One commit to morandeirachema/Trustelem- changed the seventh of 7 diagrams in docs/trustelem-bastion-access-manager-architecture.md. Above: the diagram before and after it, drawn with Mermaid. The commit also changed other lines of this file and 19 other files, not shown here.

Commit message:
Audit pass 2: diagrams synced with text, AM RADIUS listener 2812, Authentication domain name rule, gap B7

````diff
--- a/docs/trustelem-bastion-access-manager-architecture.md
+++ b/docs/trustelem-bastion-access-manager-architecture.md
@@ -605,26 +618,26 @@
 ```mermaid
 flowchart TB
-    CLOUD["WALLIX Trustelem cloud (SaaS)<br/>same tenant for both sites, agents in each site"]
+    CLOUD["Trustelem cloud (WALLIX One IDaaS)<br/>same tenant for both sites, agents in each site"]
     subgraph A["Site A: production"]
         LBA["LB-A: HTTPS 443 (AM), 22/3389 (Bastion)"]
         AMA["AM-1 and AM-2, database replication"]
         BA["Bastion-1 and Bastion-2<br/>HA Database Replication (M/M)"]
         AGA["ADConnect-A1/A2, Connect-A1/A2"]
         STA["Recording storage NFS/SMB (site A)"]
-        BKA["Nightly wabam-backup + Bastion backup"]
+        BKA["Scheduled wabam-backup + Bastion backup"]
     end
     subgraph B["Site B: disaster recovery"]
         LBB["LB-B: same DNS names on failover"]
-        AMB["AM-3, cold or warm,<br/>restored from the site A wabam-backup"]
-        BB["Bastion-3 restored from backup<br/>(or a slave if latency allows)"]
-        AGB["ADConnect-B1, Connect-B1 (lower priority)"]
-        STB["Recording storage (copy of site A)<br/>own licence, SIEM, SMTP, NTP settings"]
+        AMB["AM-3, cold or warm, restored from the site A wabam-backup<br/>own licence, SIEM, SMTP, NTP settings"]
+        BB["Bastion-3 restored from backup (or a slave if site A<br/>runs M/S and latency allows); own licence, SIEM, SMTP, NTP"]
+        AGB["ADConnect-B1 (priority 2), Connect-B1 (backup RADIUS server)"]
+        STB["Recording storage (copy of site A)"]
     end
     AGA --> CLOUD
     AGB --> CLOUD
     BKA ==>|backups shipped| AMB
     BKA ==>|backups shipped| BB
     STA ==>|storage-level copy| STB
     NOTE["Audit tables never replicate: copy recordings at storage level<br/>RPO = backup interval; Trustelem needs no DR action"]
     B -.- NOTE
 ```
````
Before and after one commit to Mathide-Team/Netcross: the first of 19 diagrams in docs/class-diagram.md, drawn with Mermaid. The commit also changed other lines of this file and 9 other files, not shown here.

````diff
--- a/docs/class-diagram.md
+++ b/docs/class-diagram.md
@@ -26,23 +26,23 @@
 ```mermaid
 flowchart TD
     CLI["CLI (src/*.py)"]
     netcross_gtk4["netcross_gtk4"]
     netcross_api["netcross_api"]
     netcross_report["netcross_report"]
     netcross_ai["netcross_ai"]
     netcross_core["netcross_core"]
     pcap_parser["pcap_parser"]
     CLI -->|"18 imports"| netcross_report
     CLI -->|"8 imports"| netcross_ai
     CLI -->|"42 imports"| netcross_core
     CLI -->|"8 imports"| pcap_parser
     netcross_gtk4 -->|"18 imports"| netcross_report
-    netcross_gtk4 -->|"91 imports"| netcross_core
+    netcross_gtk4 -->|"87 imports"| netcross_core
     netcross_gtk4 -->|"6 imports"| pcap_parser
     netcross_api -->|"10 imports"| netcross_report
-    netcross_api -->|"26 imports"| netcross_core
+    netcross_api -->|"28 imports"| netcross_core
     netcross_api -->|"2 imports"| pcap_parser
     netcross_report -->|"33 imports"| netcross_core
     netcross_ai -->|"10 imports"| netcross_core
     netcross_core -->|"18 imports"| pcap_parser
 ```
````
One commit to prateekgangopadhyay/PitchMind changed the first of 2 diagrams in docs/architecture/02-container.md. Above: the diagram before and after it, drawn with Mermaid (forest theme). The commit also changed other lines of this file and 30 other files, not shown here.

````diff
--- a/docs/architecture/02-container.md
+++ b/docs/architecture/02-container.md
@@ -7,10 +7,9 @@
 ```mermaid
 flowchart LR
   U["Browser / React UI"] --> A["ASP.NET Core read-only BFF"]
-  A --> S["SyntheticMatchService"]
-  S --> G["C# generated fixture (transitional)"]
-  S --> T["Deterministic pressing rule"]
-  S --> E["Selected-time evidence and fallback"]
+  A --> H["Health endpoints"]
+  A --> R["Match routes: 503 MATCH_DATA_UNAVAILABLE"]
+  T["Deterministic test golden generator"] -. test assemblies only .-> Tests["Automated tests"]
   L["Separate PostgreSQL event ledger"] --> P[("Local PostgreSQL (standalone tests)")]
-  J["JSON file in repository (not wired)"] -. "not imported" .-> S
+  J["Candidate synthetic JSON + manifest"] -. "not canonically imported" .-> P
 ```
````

-------------------------

Look above for the line that contains "-. test assemblies". That line and every line after it through the end of the data must be written out exactly, with nothing else.

+  T["Deterministic test golden generator"] -. test assemblies only .-> Tests["Automated tests"]
   L["Separate PostgreSQL event ledger"] --> P[("Local PostgreSQL (standalone tests)")]
-  J["JSON file in repository (not wired)"] -. "not imported" .-> S
+  J["Candidate synthetic JSON + manifest"] -. "not canonically imported" .-> P
 ```
````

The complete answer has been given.